- **WHAT NEEDS TO BE DONE**: A word-for-word repeat of all the data is the goal.

- **AVAILABLE DATA**:
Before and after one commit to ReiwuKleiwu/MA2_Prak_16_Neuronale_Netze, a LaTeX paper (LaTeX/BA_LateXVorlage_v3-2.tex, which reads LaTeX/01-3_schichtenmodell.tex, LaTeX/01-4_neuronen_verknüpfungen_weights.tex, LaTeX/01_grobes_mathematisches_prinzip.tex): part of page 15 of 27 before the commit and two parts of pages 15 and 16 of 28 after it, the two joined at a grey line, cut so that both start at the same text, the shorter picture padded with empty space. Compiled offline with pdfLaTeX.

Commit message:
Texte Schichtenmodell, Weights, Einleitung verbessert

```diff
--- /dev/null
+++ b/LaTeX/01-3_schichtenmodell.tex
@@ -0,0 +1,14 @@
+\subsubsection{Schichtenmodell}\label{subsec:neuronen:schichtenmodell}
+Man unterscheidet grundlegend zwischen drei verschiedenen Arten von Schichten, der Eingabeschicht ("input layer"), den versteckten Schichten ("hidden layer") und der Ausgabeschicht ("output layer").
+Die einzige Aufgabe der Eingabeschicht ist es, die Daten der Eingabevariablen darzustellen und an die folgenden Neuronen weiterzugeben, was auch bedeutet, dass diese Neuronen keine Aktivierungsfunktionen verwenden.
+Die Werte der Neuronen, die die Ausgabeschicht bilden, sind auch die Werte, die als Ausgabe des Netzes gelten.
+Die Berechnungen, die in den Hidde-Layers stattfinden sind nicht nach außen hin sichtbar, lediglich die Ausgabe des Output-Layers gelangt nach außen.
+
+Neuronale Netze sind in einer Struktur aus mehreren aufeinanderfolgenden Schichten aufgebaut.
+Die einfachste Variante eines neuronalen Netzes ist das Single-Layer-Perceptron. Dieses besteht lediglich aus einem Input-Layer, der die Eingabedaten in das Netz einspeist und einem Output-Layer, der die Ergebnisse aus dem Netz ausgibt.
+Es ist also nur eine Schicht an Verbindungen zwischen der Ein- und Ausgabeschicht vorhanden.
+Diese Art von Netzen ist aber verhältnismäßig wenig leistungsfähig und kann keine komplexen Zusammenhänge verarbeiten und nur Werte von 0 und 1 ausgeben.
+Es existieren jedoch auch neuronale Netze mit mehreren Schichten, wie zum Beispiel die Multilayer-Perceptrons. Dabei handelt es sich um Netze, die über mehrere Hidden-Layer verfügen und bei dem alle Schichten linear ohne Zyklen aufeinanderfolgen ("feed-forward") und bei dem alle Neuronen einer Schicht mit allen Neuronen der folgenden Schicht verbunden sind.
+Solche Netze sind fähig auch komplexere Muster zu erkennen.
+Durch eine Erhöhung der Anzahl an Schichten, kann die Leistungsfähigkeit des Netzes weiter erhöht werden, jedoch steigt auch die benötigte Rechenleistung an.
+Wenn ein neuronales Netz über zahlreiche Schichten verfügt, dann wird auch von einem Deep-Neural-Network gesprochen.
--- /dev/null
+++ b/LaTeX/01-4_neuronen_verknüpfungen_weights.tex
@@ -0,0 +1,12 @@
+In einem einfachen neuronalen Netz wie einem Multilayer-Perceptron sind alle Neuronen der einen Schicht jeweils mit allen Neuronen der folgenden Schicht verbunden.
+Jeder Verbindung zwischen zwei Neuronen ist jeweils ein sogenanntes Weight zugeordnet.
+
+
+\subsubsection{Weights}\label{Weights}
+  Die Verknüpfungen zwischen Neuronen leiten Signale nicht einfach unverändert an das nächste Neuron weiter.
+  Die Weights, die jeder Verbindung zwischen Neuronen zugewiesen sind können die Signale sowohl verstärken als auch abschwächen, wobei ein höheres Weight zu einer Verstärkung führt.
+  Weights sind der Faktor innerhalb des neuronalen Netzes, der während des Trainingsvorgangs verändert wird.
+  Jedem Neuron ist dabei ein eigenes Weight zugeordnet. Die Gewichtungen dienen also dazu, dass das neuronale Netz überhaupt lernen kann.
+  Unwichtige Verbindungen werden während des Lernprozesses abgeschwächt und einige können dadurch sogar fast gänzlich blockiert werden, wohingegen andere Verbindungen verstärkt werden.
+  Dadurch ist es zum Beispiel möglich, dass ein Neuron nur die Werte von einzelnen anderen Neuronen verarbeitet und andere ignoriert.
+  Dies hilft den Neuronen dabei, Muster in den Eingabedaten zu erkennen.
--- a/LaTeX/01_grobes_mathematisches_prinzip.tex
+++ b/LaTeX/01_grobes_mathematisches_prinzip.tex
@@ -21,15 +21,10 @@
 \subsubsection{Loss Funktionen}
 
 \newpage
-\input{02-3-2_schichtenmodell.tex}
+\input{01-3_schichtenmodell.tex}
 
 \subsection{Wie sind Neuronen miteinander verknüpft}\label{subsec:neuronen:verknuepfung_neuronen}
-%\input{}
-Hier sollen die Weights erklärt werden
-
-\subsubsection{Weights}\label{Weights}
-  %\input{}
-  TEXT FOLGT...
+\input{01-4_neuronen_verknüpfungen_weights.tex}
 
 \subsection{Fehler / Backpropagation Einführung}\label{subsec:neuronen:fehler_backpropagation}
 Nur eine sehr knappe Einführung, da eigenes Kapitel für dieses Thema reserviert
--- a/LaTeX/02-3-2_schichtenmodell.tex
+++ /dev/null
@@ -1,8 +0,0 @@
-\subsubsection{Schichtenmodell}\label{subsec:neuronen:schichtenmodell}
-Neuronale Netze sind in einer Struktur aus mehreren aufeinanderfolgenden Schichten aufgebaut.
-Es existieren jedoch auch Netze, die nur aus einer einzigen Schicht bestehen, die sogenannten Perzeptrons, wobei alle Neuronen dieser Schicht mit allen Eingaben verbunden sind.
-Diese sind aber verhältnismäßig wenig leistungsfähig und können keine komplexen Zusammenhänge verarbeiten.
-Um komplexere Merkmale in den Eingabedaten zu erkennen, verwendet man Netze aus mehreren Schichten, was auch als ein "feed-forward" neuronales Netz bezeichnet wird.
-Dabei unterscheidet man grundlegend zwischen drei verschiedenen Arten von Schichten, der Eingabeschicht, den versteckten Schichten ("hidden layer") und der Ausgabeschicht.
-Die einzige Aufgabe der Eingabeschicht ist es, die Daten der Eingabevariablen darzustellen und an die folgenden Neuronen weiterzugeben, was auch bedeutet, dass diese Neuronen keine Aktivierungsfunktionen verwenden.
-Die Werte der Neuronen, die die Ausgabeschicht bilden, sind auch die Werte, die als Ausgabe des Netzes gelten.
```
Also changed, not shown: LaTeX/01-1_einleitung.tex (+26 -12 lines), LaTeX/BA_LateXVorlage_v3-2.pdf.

- **REPLY TO THE TASK**:
Before and after one commit to ReiwuKleiwu/MA2_Prak_16_Neuronale_Netze, a LaTeX paper (LaTeX/BA_LateXVorlage_v3-2.tex, which reads LaTeX/01-3_schichtenmodell.tex, LaTeX/01-4_neuronen_verknüpfungen_weights.tex, LaTeX/01_grobes_mathematisches_prinzip.tex): part of page 15 of 27 before the commit and two parts of pages 15 and 16 of 28 after it, the two joined at a grey line, cut so that both start at the same text, the shorter picture padded with empty space. Compiled offline with pdfLaTeX.

Commit message:
Texte Schichtenmodell, Weights, Einleitung verbessert

```diff
--- /dev/null
+++ b/LaTeX/01-3_schichtenmodell.tex
@@ -0,0 +1,14 @@
+\subsubsection{Schichtenmodell}\label{subsec:neuronen:schichtenmodell}
+Man unterscheidet grundlegend zwischen drei verschiedenen Arten von Schichten, der Eingabeschicht ("input layer"), den versteckten Schichten ("hidden layer") und der Ausgabeschicht ("output layer").
+Die einzige Aufgabe der Eingabeschicht ist es, die Daten der Eingabevariablen darzustellen und an die folgenden Neuronen weiterzugeben, was auch bedeutet, dass diese Neuronen keine Aktivierungsfunktionen verwenden.
+Die Werte der Neuronen, die die Ausgabeschicht bilden, sind auch die Werte, die als Ausgabe des Netzes gelten.
+Die Berechnungen, die in den Hidde-Layers stattfinden sind nicht nach außen hin sichtbar, lediglich die Ausgabe des Output-Layers gelangt nach außen.
+
+Neuronale Netze sind in einer Struktur aus mehreren aufeinanderfolgenden Schichten aufgebaut.
+Die einfachste Variante eines neuronalen Netzes ist das Single-Layer-Perceptron. Dieses besteht lediglich aus einem Input-Layer, der die Eingabedaten in das Netz einspeist und einem Output-Layer, der die Ergebnisse aus dem Netz ausgibt.
+Es ist also nur eine Schicht an Verbindungen zwischen der Ein- und Ausgabeschicht vorhanden.
+Diese Art von Netzen ist aber verhältnismäßig wenig leistungsfähig und kann keine komplexen Zusammenhänge verarbeiten und nur Werte von 0 und 1 ausgeben.
+Es existieren jedoch auch neuronale Netze mit mehreren Schichten, wie zum Beispiel die Multilayer-Perceptrons. Dabei handelt es sich um Netze, die über mehrere Hidden-Layer verfügen und bei dem alle Schichten linear ohne Zyklen aufeinanderfolgen ("feed-forward") und bei dem alle Neuronen einer Schicht mit allen Neuronen der folgenden Schicht verbunden sind.
+Solche Netze sind fähig auch komplexere Muster zu erkennen.
+Durch eine Erhöhung der Anzahl an Schichten, kann die Leistungsfähigkeit des Netzes weiter erhöht werden, jedoch steigt auch die benötigte Rechenleistung an.
+Wenn ein neuronales Netz über zahlreiche Schichten verfügt, dann wird auch von einem Deep-Neural-Network gesprochen.
--- /dev/null
+++ b/LaTeX/01-4_neuronen_verknüpfungen_weights.tex
@@ -0,0 +1,12 @@
+In einem einfachen neuronalen Netz wie einem Multilayer-Perceptron sind alle Neuronen der einen Schicht jeweils mit allen Neuronen der folgenden Schicht verbunden.
+Jeder Verbindung zwischen zwei Neuronen ist jeweils ein sogenanntes Weight zugeordnet.
+
+
+\subsubsection{Weights}\label{Weights}
+  Die Verknüpfungen zwischen Neuronen leiten Signale nicht einfach unverändert an das nächste Neuron weiter.
+  Die Weights, die jeder Verbindung zwischen Neuronen zugewiesen sind können die Signale sowohl verstärken als auch abschwächen, wobei ein höheres Weight zu einer Verstärkung führt.
+  Weights sind der Faktor innerhalb des neuronalen Netzes, der während des Trainingsvorgangs verändert wird.
+  Jedem Neuron ist dabei ein eigenes Weight zugeordnet. Die Gewichtungen dienen also dazu, dass das neuronale Netz überhaupt lernen kann.
+  Unwichtige Verbindungen werden während des Lernprozesses abgeschwächt und einige können dadurch sogar fast gänzlich blockiert werden, wohingegen andere Verbindungen verstärkt werden.
+  Dadurch ist es zum Beispiel möglich, dass ein Neuron nur die Werte von einzelnen anderen Neuronen verarbeitet und andere ignoriert.
+  Dies hilft den Neuronen dabei, Muster in den Eingabedaten zu erkennen.
--- a/LaTeX/01_grobes_mathematisches_prinzip.tex
+++ b/LaTeX/01_grobes_mathematisches_prinzip.tex
@@ -21,15 +21,10 @@
 \subsubsection{Loss Funktionen}
 
 \newpage
-\input{02-3-2_schichtenmodell.tex}
+\input{01-3_schichtenmodell.tex}
 
 \subsection{Wie sind Neuronen miteinander verknüpft}\label{subsec:neuronen:verknuepfung_neuronen}
-%\input{}
-Hier sollen die Weights erklärt werden
-
-\subsubsection{Weights}\label{Weights}
-  %\input{}
-  TEXT FOLGT...
+\input{01-4_neuronen_verknüpfungen_weights.tex}
 
 \subsection{Fehler / Backpropagation Einführung}\label{subsec:neuronen:fehler_backpropagation}
 Nur eine sehr knappe Einführung, da eigenes Kapitel für dieses Thema reserviert
--- a/LaTeX/02-3-2_schichtenmodell.tex
+++ /dev/null
@@ -1,8 +0,0 @@
-\subsubsection{Schichtenmodell}\label{subsec:neuronen:schichtenmodell}
-Neuronale Netze sind in einer Struktur aus mehreren aufeinanderfolgenden Schichten aufgebaut.
-Es existieren jedoch auch Netze, die nur aus einer einzigen Schicht bestehen, die sogenannten Perzeptrons, wobei alle Neuronen dieser Schicht mit allen Eingaben verbunden sind.
-Diese sind aber verhältnismäßig wenig leistungsfähig und können keine komplexen Zusammenhänge verarbeiten.
-Um komplexere Merkmale in den Eingabedaten zu erkennen, verwendet man Netze aus mehreren Schichten, was auch als ein "feed-forward" neuronales Netz bezeichnet wird.
-Dabei unterscheidet man grundlegend zwischen drei verschiedenen Arten von Schichten, der Eingabeschicht, den versteckten Schichten ("hidden layer") und der Ausgabeschicht.
-Die einzige Aufgabe der Eingabeschicht ist es, die Daten der Eingabevariablen darzustellen und an die folgenden Neuronen weiterzugeben, was auch bedeutet, dass diese Neuronen keine Aktivierungsfunktionen verwenden.
-Die Werte der Neuronen, die die Ausgabeschicht bilden, sind auch die Werte, die als Ausgabe des Netzes gelten.
```
Also changed, not shown: LaTeX/01-1_einleitung.tex (+26 -12 lines), LaTeX/BA_LateXVorlage_v3-2.pdf.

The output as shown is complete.